And you know what? It couldn’t have gone any better. The students were paying attention and asking questions, listening to what I had to say. I had time to go through all of my material and I like to believe many learned the basics of Fabric quite well.
It was overall very nice experience and I’m happy I did it. The planning and the actual lecture also taught me to structure my thoughts in a way that it was easy to share the information and teach others. Big thanks to Tero for trusting me and giving me this opportunity!
I’ve gathered all the discussed material and a bit more to these two Fabric tutorials:
On the first turorial we learned to run commands on remote hosts with Fabric. Now we move on to
transfering files. Transfering new configuration files is usually quite important part of system administration.
Also retrieving log files from the remote machines might be useful.
Let’s assume we’ve made a new ssh_config file with important changes and we want to send it to our
remote hosts. Here’s a task for sending files.
def file_send(localpath,remotepath): put(localpath,remotepath,use_sudo=True)
Run it with:
or if the modified ssh_config is in the directory where you’re running Fabric:
If we’re sending the file to a location that doesn’t need sudo eg. /tmp/, we don’t need the use_sudo=True.
Another example: Read more of this post
This is a guide for installing and using Fabric on Ubuntu.
Fabric is a Python tool and a library for combining Python with SSH.

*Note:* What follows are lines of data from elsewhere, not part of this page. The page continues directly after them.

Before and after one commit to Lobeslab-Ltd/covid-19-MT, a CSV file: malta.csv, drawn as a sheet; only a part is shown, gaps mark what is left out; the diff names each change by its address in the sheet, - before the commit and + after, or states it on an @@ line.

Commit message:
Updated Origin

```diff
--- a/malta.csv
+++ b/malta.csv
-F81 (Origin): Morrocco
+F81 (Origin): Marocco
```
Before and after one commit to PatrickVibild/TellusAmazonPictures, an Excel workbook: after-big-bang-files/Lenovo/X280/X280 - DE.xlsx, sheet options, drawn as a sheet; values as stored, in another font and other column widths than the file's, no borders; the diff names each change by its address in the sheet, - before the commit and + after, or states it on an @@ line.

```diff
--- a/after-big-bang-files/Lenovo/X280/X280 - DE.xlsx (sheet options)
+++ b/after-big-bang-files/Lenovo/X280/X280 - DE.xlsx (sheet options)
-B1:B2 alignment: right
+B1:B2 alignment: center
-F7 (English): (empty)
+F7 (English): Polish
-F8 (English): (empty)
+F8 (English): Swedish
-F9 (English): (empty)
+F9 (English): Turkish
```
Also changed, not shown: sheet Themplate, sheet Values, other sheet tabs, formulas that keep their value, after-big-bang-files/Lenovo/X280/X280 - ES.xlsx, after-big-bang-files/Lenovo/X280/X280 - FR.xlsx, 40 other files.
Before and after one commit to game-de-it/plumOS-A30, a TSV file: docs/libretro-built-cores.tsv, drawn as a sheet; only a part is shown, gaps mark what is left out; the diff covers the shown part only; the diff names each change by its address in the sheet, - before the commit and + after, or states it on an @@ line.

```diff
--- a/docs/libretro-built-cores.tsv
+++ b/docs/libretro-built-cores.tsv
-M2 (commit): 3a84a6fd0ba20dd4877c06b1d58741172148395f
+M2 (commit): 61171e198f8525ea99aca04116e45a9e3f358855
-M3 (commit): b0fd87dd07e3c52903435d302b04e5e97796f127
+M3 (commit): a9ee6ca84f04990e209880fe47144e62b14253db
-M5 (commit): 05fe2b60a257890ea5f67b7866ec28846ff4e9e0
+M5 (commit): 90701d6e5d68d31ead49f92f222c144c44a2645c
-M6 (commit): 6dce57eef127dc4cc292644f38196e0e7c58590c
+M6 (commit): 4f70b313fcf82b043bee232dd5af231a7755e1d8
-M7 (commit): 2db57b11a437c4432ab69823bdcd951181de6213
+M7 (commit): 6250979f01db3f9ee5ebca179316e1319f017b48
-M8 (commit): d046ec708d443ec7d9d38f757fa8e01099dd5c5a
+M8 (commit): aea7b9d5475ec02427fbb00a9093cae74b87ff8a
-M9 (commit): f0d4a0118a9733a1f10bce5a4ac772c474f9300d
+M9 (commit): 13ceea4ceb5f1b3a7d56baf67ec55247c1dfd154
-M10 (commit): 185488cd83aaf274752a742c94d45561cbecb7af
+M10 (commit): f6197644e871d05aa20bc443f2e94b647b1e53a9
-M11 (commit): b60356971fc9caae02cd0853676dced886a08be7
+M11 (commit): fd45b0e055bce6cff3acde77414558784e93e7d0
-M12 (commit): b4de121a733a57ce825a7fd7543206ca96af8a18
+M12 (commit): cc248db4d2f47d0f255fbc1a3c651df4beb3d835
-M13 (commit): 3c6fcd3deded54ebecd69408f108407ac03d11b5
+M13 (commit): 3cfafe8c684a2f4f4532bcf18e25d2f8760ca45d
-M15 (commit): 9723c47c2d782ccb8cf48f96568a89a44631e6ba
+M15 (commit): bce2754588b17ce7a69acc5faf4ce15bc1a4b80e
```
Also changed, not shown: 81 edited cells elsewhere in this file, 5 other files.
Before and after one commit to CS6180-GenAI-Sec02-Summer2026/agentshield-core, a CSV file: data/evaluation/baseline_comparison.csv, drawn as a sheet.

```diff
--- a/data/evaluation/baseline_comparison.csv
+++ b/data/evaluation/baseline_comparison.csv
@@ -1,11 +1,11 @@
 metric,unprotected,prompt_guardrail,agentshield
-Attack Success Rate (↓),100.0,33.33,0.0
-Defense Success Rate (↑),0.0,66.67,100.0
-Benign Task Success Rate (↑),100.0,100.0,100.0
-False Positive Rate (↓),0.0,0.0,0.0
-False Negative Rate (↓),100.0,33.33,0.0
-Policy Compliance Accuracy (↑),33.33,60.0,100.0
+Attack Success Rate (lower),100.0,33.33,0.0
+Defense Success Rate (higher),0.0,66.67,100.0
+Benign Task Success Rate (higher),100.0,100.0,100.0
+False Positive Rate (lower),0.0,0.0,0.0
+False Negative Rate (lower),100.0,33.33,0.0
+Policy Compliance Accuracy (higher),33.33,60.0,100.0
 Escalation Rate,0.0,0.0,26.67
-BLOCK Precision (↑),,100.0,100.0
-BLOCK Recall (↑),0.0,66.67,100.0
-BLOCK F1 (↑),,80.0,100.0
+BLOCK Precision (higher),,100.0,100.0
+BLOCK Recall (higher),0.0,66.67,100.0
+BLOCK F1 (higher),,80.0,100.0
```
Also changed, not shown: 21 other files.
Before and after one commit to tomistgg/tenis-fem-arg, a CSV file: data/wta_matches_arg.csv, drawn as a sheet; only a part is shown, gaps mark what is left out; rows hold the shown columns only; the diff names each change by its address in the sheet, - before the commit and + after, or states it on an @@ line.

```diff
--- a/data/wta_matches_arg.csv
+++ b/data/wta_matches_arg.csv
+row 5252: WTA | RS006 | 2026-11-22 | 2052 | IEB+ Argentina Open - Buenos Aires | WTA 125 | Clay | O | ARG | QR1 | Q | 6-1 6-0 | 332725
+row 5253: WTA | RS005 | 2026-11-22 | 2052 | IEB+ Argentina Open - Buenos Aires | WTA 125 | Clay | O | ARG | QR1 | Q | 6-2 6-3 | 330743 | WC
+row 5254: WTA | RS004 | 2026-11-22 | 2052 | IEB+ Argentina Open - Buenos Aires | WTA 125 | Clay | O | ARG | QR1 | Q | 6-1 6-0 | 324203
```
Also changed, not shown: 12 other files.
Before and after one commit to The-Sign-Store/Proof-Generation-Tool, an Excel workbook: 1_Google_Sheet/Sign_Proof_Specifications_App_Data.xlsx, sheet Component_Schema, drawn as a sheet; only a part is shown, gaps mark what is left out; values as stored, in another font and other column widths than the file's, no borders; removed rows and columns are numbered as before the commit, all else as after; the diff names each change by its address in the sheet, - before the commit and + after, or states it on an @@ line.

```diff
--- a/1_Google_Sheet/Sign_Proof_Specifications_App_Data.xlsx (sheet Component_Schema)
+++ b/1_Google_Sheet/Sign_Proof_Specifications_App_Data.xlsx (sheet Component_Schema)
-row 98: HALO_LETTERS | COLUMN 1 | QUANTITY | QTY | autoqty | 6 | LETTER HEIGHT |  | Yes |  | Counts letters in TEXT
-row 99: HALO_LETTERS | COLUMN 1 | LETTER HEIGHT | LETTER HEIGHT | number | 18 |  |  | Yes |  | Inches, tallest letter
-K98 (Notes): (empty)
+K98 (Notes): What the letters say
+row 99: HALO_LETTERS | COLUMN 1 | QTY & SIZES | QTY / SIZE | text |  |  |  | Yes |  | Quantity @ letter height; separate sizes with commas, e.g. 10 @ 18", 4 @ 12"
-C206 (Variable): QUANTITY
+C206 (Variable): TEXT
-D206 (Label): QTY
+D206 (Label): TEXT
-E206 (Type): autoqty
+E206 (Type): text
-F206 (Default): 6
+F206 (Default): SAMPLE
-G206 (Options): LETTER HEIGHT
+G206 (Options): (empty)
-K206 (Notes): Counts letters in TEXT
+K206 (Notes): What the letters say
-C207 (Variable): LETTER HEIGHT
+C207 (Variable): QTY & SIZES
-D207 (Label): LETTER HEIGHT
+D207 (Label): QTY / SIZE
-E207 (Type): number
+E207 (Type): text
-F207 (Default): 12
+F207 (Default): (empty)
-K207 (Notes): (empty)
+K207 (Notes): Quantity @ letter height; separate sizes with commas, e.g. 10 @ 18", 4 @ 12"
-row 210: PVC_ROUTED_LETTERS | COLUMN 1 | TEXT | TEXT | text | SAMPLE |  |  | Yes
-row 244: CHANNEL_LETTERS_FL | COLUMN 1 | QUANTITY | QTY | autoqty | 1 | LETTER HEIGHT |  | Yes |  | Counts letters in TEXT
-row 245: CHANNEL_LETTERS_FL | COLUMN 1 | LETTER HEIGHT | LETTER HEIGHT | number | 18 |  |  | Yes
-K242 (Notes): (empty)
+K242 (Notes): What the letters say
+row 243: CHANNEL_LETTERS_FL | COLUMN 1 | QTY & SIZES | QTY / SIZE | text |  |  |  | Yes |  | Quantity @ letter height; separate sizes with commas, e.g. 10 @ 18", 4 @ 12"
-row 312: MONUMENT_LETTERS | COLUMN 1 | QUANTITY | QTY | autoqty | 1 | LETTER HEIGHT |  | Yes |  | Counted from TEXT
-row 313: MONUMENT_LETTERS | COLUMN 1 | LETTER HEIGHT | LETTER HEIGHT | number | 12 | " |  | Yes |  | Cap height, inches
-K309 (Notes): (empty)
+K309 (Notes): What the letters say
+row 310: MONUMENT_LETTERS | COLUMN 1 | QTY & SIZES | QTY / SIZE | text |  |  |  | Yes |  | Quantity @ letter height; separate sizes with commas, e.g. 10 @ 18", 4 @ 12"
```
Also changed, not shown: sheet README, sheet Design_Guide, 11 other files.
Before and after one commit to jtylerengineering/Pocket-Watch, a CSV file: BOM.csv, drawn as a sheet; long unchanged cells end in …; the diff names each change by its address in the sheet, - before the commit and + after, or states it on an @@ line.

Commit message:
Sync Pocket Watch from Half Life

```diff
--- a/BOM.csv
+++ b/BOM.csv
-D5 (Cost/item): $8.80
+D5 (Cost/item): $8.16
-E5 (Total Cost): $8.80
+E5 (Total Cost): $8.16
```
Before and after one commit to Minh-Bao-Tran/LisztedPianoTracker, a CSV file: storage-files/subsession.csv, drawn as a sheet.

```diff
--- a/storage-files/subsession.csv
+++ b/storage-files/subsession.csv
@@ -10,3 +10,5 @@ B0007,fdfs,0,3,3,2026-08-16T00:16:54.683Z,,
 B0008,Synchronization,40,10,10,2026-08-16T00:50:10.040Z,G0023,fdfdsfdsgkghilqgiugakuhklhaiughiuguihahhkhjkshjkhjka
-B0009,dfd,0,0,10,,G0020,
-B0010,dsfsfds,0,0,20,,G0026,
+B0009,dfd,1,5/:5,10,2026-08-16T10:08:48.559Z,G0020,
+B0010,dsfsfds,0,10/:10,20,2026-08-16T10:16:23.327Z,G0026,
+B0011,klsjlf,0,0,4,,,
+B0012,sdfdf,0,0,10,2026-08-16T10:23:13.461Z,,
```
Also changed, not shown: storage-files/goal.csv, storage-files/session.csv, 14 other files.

The tool can be used to execute Python functions from the command line. It’s also
possible to execute shell commands over SSH with Fabric and by combining the Python functions
with the SSH, it’s possible to automate system administration tasks. (fabfile.org)
You can use Fabric as a tool for centralized configuration management. You can run administrative tasks
on all of your machines simultaneously. Fabric is fast and easy to install and start using since there’s
no configuration needed, just install and start adding tasks to your fabfile.
Fabric doesn’t require anything else on the remote systems but a working SSH server. So if you
can control a device with SSH, you can also control it with Fabric. This is why Fabric is such
an easy and nice tool to add to your sysadmin tools. If you prefer Ruby over Python, take a look at a
similiar tool called Capistrano.
In these tutorials I will go through the installation and all the basics you need to start using
Fabric efficietly. Read more of this post
I’ve been told it’s good to start everything with a Hello World so here we go.
Hello World! This is awaseroot.
This is a new blog from the authors of the AwaseConfigurations project. This blog will be a place for us to post our findings and solutions to various Linux related topics. In our previous project we focused on centralized management and I believe we’ll be using and improving some of that material as well.
We will focus a lot on configuration management and system administration. The blog will contain a lot of tutorials, code/script examples and solutions to advanced as well as everyday linux use.